Go through the data and copy every line in which "references" appears.

>>>>

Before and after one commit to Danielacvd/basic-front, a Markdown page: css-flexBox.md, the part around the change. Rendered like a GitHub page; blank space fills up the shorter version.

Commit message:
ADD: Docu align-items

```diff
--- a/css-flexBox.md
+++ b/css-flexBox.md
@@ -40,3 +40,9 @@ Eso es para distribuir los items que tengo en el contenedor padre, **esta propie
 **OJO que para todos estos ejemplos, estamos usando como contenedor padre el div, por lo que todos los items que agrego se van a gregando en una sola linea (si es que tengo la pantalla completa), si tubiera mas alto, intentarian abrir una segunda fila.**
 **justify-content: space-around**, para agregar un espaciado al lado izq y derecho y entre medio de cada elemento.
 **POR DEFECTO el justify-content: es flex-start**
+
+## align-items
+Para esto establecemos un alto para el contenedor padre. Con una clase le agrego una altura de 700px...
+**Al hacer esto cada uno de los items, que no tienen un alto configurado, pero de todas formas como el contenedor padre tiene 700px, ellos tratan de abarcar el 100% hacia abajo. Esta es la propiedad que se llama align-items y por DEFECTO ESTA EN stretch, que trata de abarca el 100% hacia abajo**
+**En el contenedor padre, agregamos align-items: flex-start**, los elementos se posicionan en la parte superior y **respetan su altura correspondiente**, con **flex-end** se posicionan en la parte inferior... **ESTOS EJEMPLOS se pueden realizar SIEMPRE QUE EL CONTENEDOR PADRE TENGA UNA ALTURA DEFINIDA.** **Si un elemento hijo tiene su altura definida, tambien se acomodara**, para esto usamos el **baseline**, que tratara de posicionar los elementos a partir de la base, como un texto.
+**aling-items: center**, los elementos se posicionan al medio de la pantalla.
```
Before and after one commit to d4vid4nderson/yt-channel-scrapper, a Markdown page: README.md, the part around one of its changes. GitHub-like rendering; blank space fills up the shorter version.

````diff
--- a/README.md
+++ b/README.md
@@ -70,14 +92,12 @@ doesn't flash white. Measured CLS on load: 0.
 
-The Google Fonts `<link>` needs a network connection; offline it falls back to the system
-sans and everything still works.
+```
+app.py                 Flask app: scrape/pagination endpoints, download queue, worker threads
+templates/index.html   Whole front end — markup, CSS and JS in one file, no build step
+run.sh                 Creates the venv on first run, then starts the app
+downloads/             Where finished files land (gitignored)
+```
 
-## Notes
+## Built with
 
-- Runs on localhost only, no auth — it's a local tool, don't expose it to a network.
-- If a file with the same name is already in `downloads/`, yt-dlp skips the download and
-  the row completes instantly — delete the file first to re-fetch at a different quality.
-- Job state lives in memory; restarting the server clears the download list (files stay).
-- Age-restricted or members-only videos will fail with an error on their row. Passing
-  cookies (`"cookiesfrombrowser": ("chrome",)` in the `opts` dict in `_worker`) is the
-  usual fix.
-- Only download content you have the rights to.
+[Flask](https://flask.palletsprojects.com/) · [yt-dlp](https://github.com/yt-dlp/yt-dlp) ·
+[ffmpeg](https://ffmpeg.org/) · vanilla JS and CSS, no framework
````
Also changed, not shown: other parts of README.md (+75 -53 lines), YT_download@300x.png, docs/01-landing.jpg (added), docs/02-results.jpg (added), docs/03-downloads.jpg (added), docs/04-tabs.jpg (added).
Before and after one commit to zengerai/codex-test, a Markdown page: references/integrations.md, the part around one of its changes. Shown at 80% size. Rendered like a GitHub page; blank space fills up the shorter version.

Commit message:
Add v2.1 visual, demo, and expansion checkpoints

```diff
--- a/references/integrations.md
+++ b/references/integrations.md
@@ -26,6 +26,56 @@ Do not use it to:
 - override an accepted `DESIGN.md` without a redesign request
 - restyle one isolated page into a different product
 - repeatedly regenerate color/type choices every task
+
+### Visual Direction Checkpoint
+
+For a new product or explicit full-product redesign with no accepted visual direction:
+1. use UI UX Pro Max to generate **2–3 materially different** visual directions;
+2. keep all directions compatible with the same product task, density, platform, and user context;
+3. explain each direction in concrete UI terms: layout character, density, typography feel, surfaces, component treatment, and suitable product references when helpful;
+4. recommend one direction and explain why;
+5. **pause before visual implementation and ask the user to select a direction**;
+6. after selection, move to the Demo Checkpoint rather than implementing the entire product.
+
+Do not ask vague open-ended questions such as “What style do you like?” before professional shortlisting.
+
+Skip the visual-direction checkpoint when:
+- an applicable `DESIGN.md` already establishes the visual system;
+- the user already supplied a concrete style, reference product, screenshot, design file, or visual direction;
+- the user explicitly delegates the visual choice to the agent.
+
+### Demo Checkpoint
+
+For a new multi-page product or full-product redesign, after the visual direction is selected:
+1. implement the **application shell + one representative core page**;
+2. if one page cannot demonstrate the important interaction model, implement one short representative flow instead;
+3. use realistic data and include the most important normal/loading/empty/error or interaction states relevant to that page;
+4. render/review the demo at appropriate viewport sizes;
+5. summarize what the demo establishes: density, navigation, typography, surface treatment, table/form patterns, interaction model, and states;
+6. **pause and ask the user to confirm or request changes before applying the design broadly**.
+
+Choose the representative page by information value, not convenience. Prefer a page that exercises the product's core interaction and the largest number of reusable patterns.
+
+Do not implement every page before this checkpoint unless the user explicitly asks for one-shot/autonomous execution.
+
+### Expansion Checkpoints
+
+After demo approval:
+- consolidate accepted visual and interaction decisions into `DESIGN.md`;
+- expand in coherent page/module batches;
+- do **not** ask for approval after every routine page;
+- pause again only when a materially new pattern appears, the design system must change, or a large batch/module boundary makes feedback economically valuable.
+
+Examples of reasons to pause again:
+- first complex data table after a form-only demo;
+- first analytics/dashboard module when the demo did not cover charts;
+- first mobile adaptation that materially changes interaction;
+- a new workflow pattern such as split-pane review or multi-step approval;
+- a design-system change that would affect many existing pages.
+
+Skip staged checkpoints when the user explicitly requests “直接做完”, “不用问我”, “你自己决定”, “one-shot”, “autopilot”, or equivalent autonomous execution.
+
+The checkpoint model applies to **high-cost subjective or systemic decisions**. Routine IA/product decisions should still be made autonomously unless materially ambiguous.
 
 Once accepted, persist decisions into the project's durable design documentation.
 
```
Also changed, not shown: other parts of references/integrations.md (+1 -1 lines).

<<<<

Answer for the task.
Before and after one commit to zengerai/codex-test, a Markdown page: references/integrations.md, the part around one of its changes. Shown at 80% size. Rendered like a GitHub page; blank space fills up the shorter version.
--- a/references/integrations.md
+++ b/references/integrations.md
+3. explain each direction in concrete UI terms: layout character, density, typography feel, surfaces, component treatment, and suitable product references when helpful;
Also changed, not shown: other parts of references/integrations.md (+1 -1 lines).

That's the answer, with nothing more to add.